  • Twitter: "We welcome GLAAD’s initiative and the opportunity to better understand the experiences and needs of the LGBTQ+ communities on our service," Twitter said in a statement to Axios. "We’ve engaged with GLAAD to better understand their requests and are committed to an open dialogue to better inform our work to support LGBTQ safety."
  • TikTok: "TikTok is committed to supporting and uplifting LGBTQ+ voices on and off the platform and we care deeply about fostering a welcoming and supportive experience for everyone," TikTok said in a statement to Axios."We share GLAAD's dedication to the safety of the LGBTQ+ community and will continue working with GLAAD and other LGBTQ+ organizations to help inform and strengthen our work."

Go deeper: GLAAD's plan to rate social media on safety

Go deeper

Robinhood IPO brings meme stock icon into the Wall Street fold

Illustration: Sarah Grillo/Axios

Today is the day everyone can begin buying and selling shares in Robinhood, which goes public on the New York Stock Exchange after raising $1.89 billion in its IPO.

Why it matters: Robinhood is considered a proxy for the rise of retail investing, particularly among younger Americans. But it also has drawn regulatory and political scrutiny for a variety of business practices, and found itself in the crosshairs after users drove up the price of GameStop stock earlier this year.

Study: Cost of carbon emissions measured in lives lost is high

Data: Our World in Data; Chart: Axios Visuals

Adding projected heat-related deaths into cost-benefit analysis of federal rules would tilt policymaking in favor of more aggressive carbon emissions cuts, a new study finds.

Why it matters: The social cost of carbon helps determine the outcome of cost-benefit analyses that underpin federal regulations.
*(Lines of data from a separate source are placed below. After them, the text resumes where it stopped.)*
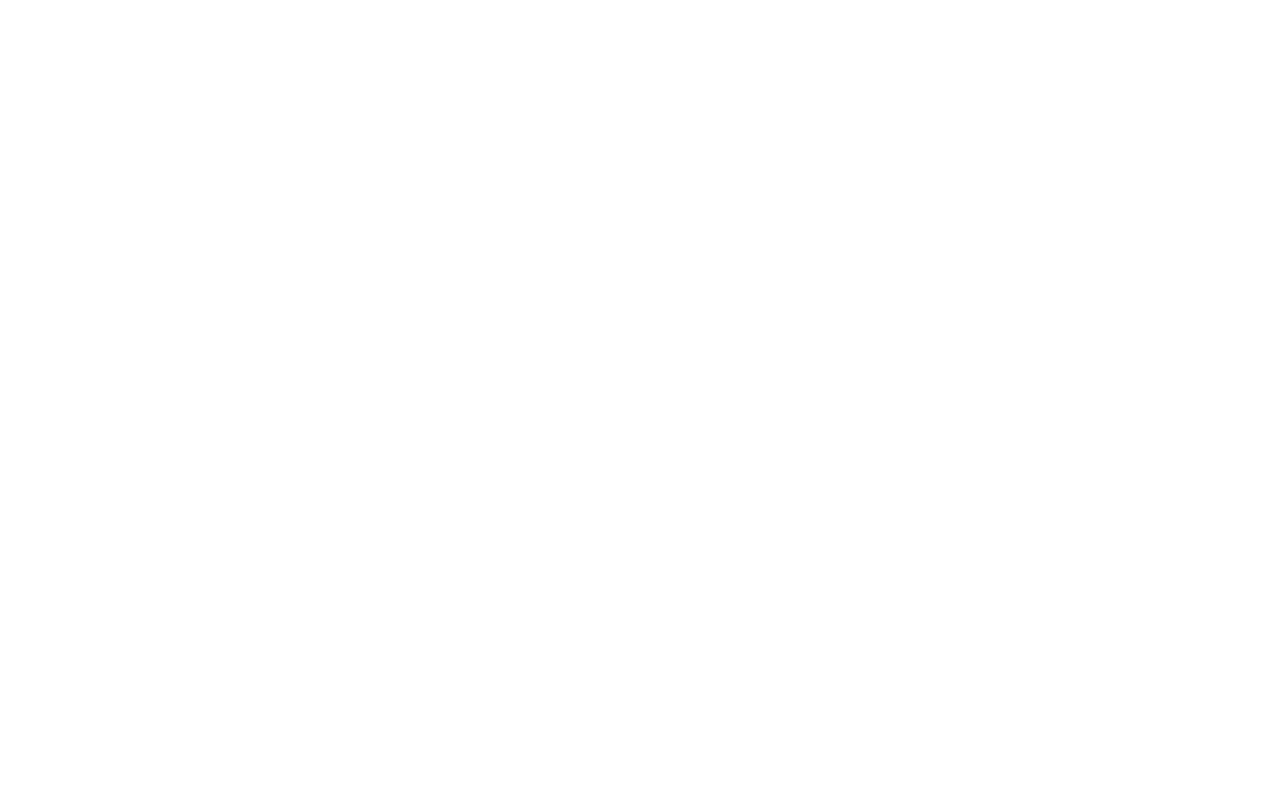
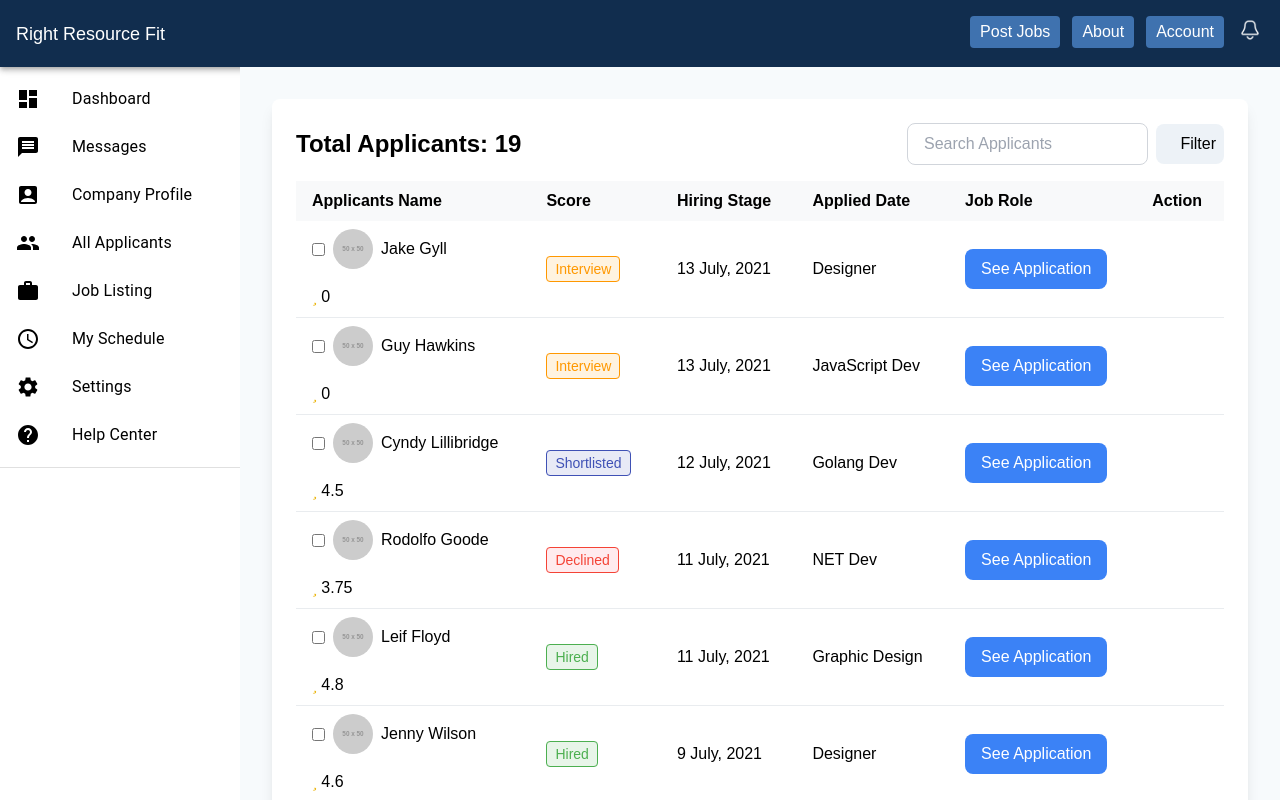
Before and after one commit to Manasraj9/RightResourceFit_Infosys_Internship_Oct2024_Team_02, a React (Create React App) app in the folder frontend/: page /ApplicantStatus1 in a window 1280 px wide. Before the commit this address had no page. Shown: the top 800 px of the page. Built offline with nearby package versions, Linux system fonts and the light colour scheme.

Commit message:
Added Applicant status page

```diff
--- a/frontend/package.json
+++ b/frontend/package.json
@@ -7,6 +7,7 @@
     "@emotion/react": "^11.13.3",
     "@emotion/styled": "^11.13.0",
     "@fortawesome/fontawesome-svg-core": "^6.6.0",
+    "@fortawesome/free-brands-svg-icons": "^6.6.0",
     "@fortawesome/free-solid-svg-icons": "^6.6.0",
     "@fortawesome/react-fontawesome": "^0.2.2",
     "@mui/icons-material": "^6.1.5",
@@ -16,6 +17,7 @@
     "@testing-library/user-event": "^13.5.0",
     "axios": "^1.7.7",
     "chart.js": "^4.4.5",
+    "font-awesome": "^4.7.0",
     "react": "^18.3.1",
     "react-chartjs-2": "^5.2.0",
     "react-dom": "^18.3.1",
--- a/frontend/src/App.js
+++ b/frontend/src/App.js
@@ -21,6 +21,7 @@ import Jobdescription from './pages/Jobdescription';
 import Jobprofile from './pages/Jobprofile';
 import JobListing from "./pages/JobListing";
 import Jobseekerdashboard from "./pages/Jobseekerdashboard";
+import ApplicantStatus1 from "./pages/ApplicantStatus1";
 import PostJobFlow from './pages/PostJobFlow'; // Only include PostJobFlow
 
 function App() {
@@ -45,6 +46,7 @@ function App() {
        <Route path="/Companypostpage_1" element={<Companypostpage_1 />} />
        <Route path="/Jobdescription" element={<Jobdescription />} />
        <Route path="/Jobprofile" element={<Jobprofile />} />
+       <Route path="/ApplicantStatus1" element={<ApplicantStatus1 />} />
         <Route path="/JobListing" element={<JobListing />} />
         {/* <Route path="/PostJobFlow" element={<PostJobFlow />} /> Only keep this route */}
         <Route path="/PostJob" element={<PostJob />} /> {/* Only keep this route */}
--- /dev/null
+++ b/frontend/src/pages/ApplicantStatus1.css
@@ -0,0 +1,43 @@
+body {
+    font-family: 'Arial', sans-serif;
+}
+.table-header {
+    background-color: #f8f9fa;
+}
+.table-row {
+    border-bottom: 1px solid #e9ecef;
+}
+.table-row:hover {
+    background-color: #f1f3f5;
+}
+.badge {
+    padding: 0.25rem 0.5rem;
+    border-radius: 0.25rem;
+    font-size: 0.875rem;
+    font-weight: 500;
+}
+.badge-interview {
+    color: #ff9800;
+    background-color: #fff3e0;
+    border: 1px solid #ff9800;
+}
+.badge-shortlisted {
+    color: #3f51b5;
+    background-color: #e8eaf6;
+    border: 1px solid #3f51b5;
+}
+.badge-declined {
+    color: #f44336;
+    background-color: #ffebee;
+    border: 1px solid #f44336;
+}
+.badge-hired {
+    color: #4caf50;
+    background-color: #e8f5e9;
+    border: 1px solid #4caf50;
+}
+.badge-interviewed {
+    color: #03a9f4;
+    background-color: #e1f5fe;
+    border: 1px solid #03a9f4;
+}
--- /dev/null
+++ b/frontend/src/pages/ApplicantStatus1.jsx
@@ -0,0 +1,151 @@
+import React, { useState } from 'react';
+import Navbar from '../Components/NavbarCompany';
+import Footer from '../Components/Footer';
+import List from '@mui/material/List';
+import ListItem from '@mui/material/ListItem';
+import ListItemIcon from '@mui/material/ListItemIcon';
+import ListItemText from '@mui/material/ListItemText';
+import { Box, Divider } from '@mui/material';
+import DashboardIcon from '@mui/icons-material/Dashboard';
+import MessageIcon from '@mui/icons-material/Message';
+import AccountBoxIcon from '@mui/icons-material/AccountBox';
+import PeopleIcon from '@mui/icons-material/People';
+import WorkIcon from '@mui/icons-material/Work';
+import ScheduleIcon from '@mui/icons-material/Schedule';
+import SettingsIcon from '@mui/icons-material/Settings';
+import HelpIcon from '@mui/icons-material/Help';
+import { useLocation } from 'react-router-dom';
+import './ApplicantStatus1.css';
+import { FontAwesomeIcon } from '@fortawesome/react-fontawesome';
+import { faCoffee } from '@fortawesome/free-solid-svg-icons';
+import 'font-awesome/css/font-awesome.min.css';
+
+
+export const ApplicantStatus1 = () => {
+  const location = useLocation();
+  const [search, setSearch] = useState("");
+
+  const sidebarItems = [
+    { text: 'Dashboard', icon: <DashboardIcon />, path: '/Dashboardcompany' },
+    { text: 'Messages', icon: <MessageIcon />, path: '/messages' },
+    { text: 'Company Profile', icon: <AccountBoxIcon />, path: '/company-profile' },
+    { text: 'All Applicants', icon: <PeopleIcon />, path: '/all-applicants' },
+    { text: 'Job Listing', icon: <WorkIcon />, path: '/joblisting' },
+    { text: 'My Schedule', icon: <ScheduleIcon />, path: '/my-schedule' },
+    { text: 'Settings', icon: <SettingsIcon />, path: '/settings' },
+    { text: 'Help Center', icon: <HelpIcon />, path: '/help-center' },
+  ];
+
+  const applicants = [
+    { cname: "Jake Gyll", score: 0.0, stage: "Interview", date: "13 July, 2021", role: "Designer", image: "https://placehold.co/50x50", badgeClass: "badge-interview" },
+    { cname: "Guy Hawkins", score: 0.0, stage: "Interview", date: "13 July, 2021", role: "JavaScript Dev", image: "https://placehold.co/50x50", badgeClass: "badge-interview" },
+    { cname: "Cyndy Lillibridge", score: 4.5, stage: "Shortlisted", date: "12 July, 2021", role: "Golang Dev", image: "https://placehold.co/50x50", badgeClass: "badge-shortlisted" },
+    { cname: "Rodolfo Goode", score: 3.75, stage: "Declined", date: "11 July, 2021", role: "NET Dev", image: "https://placehold.co/50x50", badgeClass: "badge-declined" },
+    { cname: "Leif Floyd", score: 4.8, stage: "Hired", date: "11 July, 2021", role: "Graphic Design", image: "https://placehold.co/50x50", badgeClass: "badge-hired" },
+    { cname: "Jenny Wilson", score: 4.6, stage: "Hired", date: "9 July, 2021", role: "Designer", image: "https://placehold.co/50x50", badgeClass: "badge-hired" },
+    { cname: "Jerome Bell", score: 4.0, stage: "Interviewed", date: "5 July, 2021", role: "Designer", image: "https://placehold.co/50x50", badgeClass: "badge-interviewed" },
+    { cname: "Eleanor Pena", score: 3.9, stage: "Declined", date: "5 July, 2021", role: "Designer", image: "https://placehold.co/50x50", badgeClass: "badge-declined" },
+    { cname: "Darrell Steward", score: 4.2, stage: "Shortlisted", date: "3 July, 2021", role: "Designer", image: "https://placehold.co/50x50", badgeClass: "badge-shortlisted" },
+    { cname: "Floyd Miles", score: 4.1, stage: "Interviewed", date: "1 July, 2021", role: "Designer", image: "https://placehold.co/50x50", badgeClass: "badge-interviewed" }
+  ];
+
+  return (
+    <div>
+      <Navbar />
+      <div className="flex flex-grow">
+        <Box sx={{ width: 240, flexShrink: 0 }}>
+          <List>
+            {sidebarItems.map((item) => (
+              <ListItem
+                button
+                key={item.text}
+                component="a"
+                href={item.path}
+                sx={{
+                  color: location.pathname === item.path ? 'blue' : 'inherit',
+                  backgroundColor: location.pathname === item.path ? 'rgba(0, 0, 255, 0.1)' : 'transparent',
+                }}
+              >
+                <ListItemIcon sx={{ color: location.pathname === item.path ? 'blue' : 'inherit' }}>
+                  {item.icon}
+                </ListItemIcon>
+                <ListItemText primary={item.text} />
+              </ListItem>
+            ))}
+          </List>
+          <Divider />
+        </Box>
+
+        <body className="bg-gray-100 p-8 w-full">
+          <div className="container mx-auto bg-white p-6 rounded-lg shadow-lg">
+            <div className="flex justify-between items-center mb-4">
+              <h1 className="text-2xl font-bold">Total Applicants: 19</h1>
+              <div className="flex items-center space-x-2">
+                <input
+                  type="text"
+                  placeholder="Search Applicants"
+                  className="border border-gray-300 rounded-lg px-4 py-2"
+                  value={search}
+                  onChange={(e) => setSearch(e.target.value)}
+                />
+                <button className="bg-gray-200 p-2 rounded-lg">
+                  <i className="fas fa-filter"></i> Filter
+                </button>
+              </div>
+            </div>
+            <table className="min-w-full bg-white">
+              <thead className="table-header">
+                <tr>
+                  <th className="py-2 px-4 text-left">Applicants Name</th>
+                  <th className="py-2 px-4 text-left">Score</th>
+                  <th className="py-2 px-4 text-left">Hiring Stage</th>
+                  <th className="py-2 px-4 text-left">Applied Date</th>
+                  <th className="py-2 px-4 text-left">Job Role</th>
+                  <th className="py-2 px-4 text-left">Action</th>
+                </tr>
+              </thead>
+              <tbody>
+                {applicants
+                  .filter((applicant) =>
+                    applicant.cname.toLowerCase().includes(search.toLowerCase())
+                  )
+                  .map((applicant, index) => (
+                    <tr key={index} className="table-row">
+                      <td className="py-2 px-4 flex items-center">
+                        <input type="checkbox" className="mr-2" />
+                        <img
+                          src={applicant.image}
+                          alt={`Profile picture of ${applicant.cname}`}
+                          className="w-10 h-10 rounded-full mr-2"
+                        />
+                        {applicant.cname}
+                      </td>
+                      <td className="py-2 px-4 flex items-center">
+                        <i className="fas fa-star text-yellow-500 mr-1"></i>
+                        {applicant.score}
+                      </td>
+                      <td className="py-2 px-4">
+                        <span className={`badge ${applicant.badgeClass}`}>
+                          {applicant.stage}
+                        </span>
+                      </td>
+                      <td className="py-2 px-4">{applicant.date}</td>
+                      <td className="py-2 px-4">{applicant.role}</td>
+                      <td className="py-2 px-4">
+                        <button className="bg-blue-500 text-white px-4 py-2 rounded-lg">
+                          See Application
+                        </button>
+                      </td>
+                    </tr>
+                  ))}
+              </tbody>
+            </table>
+          </div>
+        </body>
+      </div>
+      <Footer />
+    </div>
+  );
+};
+
+export default ApplicantStatus1;
```
Also changed, not shown: 1 other file (tests, documents, lock files or other folders).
Adding in global warming's potential to cause more heat-related fatalities would tilt the policy calculus from supporting a gradual phaseout of emissions starting in 2050, to fully decarbonizing by the same year.

Updated 2 hours ago - Sports

In photos: Tokyo Olympics day 6 highlights

An underwater view of swimmers including Team USA's Caeleb Dressel (R) in the final of the Olympic Tokyo Games men's 100m freestyle on July 29. Photo: François-Xavier Marit/AFP via Getty Images

There's been plenty of Olympics drama on day six of the Tokyo Games Thursday — notably China's women's swimming team beating the U.S. and Australia in the record-setting 4x200-meter freestyle relay.

The big picture: Katie Ledecky helped the U.S. win silver, which also beat the previous world record smashed by China's team. Team USA grabbed two more swimming gold medals, when Caeleb Dressel won the men's 100m freestyle and Bobby Finke triumphed in the first men's Olympic 800m freestyle.